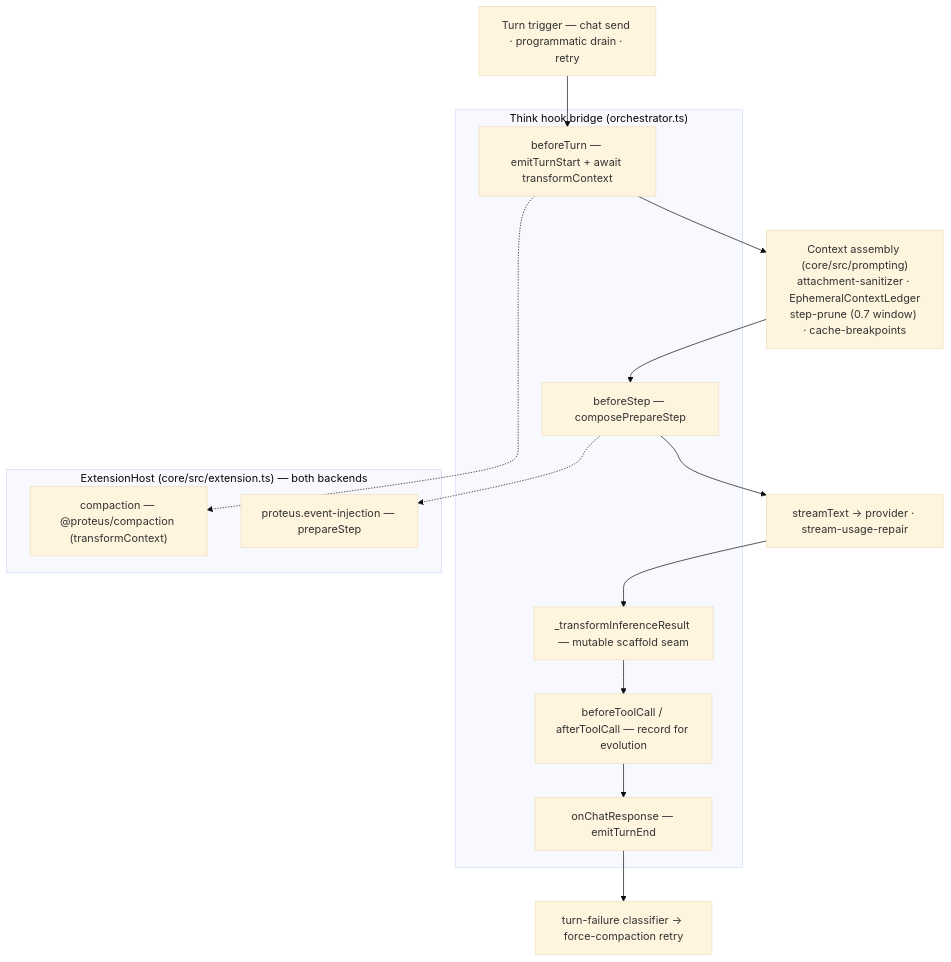
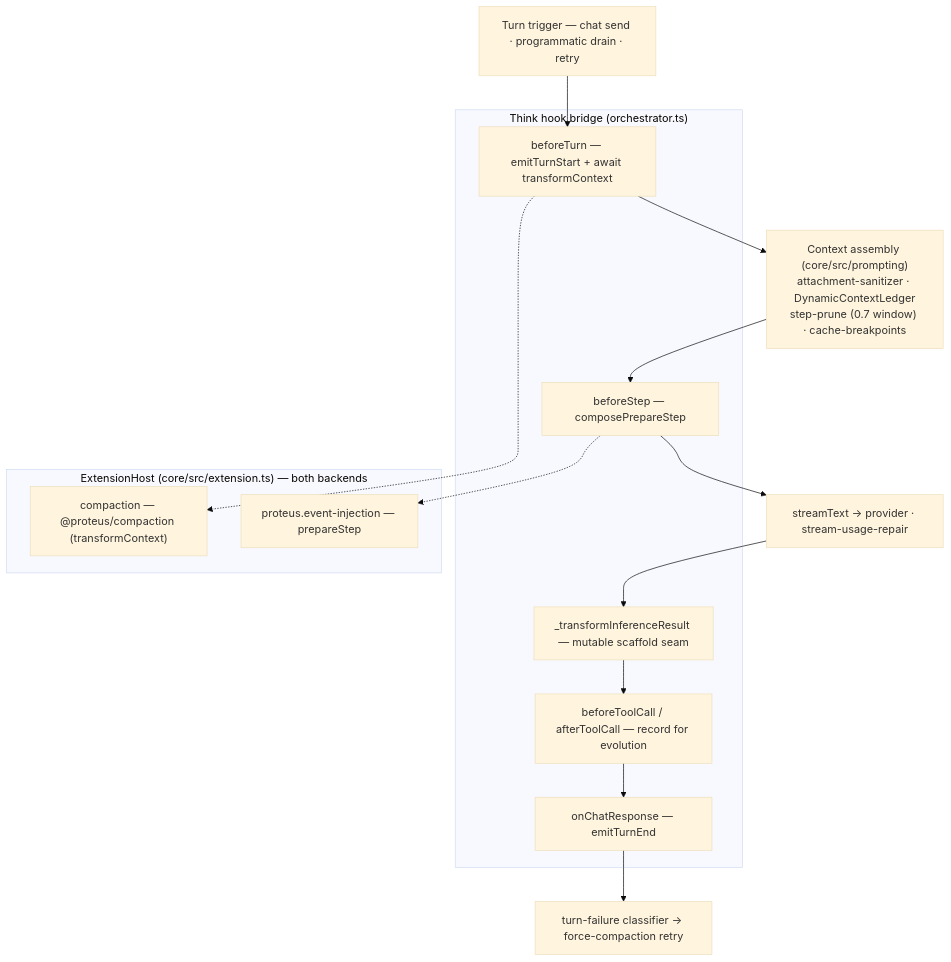
The third of 5 diagrams in docs/ARCHITECTURE.md (AshishKumar4/kinu), drawn with Mermaid (base theme) before and after one commit. The commit also changed other lines of this file and 66 other files, not shown here.

First line of the commit message:
prompt: verification and fork-on-doubt doctrine, per-step dynamic context

````diff
--- a/docs/ARCHITECTURE.md
+++ b/docs/ARCHITECTURE.md
@@ -152,25 +152,25 @@
 ```mermaid
 flowchart TB
     In["Turn trigger — chat send · programmatic drain · retry"]
 
     subgraph Bridge["Think hook bridge (orchestrator.ts)"]
         BT["beforeTurn — emitTurnStart + await transformContext"]
         BS["beforeStep — composePrepareStep"]
         TC["beforeToolCall / afterToolCall — record for evolution"]
         IT["_transformInferenceResult — mutable scaffold seam"]
         CR["onChatResponse — emitTurnEnd"]
     end
 
     subgraph Host["ExtensionHost (core/src/extension.ts) — both backends"]
         Comp["compaction — @proteus/compaction (transformContext)"]
         Inj["proteus.event-injection — prepareStep"]
     end
 
-    Assembly["Context assembly (core/src/prompting)<br/>attachment-sanitizer · EphemeralContextLedger<br/>step-prune (0.7 window) · cache-breakpoints"]
+    Assembly["Context assembly (core/src/prompting)<br/>attachment-sanitizer · DynamicContextLedger<br/>step-prune (0.7 window) · cache-breakpoints"]
     Model["streamText → provider · stream-usage-repair"]
     Fail["turn-failure classifier → force-compaction retry"]
 
     In --> BT --> Assembly --> BS --> Model --> IT --> TC --> CR --> Fail
     BT -.-> Comp
     BS -.-> Inj
 ```
````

## Work request
Write out again, exactly, the lines from the one holding "EphemeralContextLedger<br/>step-prune (0.7 window)" through the end of the listing, with both ends included.

## Expected output
-    Assembly["Context assembly (core/src/prompting)<br/>attachment-sanitizer · EphemeralContextLedger<br/>step-prune (0.7 window) · cache-breakpoints"]
+    Assembly["Context assembly (core/src/prompting)<br/>attachment-sanitizer · DynamicContextLedger<br/>step-prune (0.7 window) · cache-breakpoints"]
     Model["streamText → provider · stream-usage-repair"]
     Fail["turn-failure classifier → force-compaction retry"]
 
     In --> BT --> Assembly --> BS --> Model --> IT --> TC --> CR --> Fail
     BT -.-> Comp
     BS -.-> Inj
 ```
````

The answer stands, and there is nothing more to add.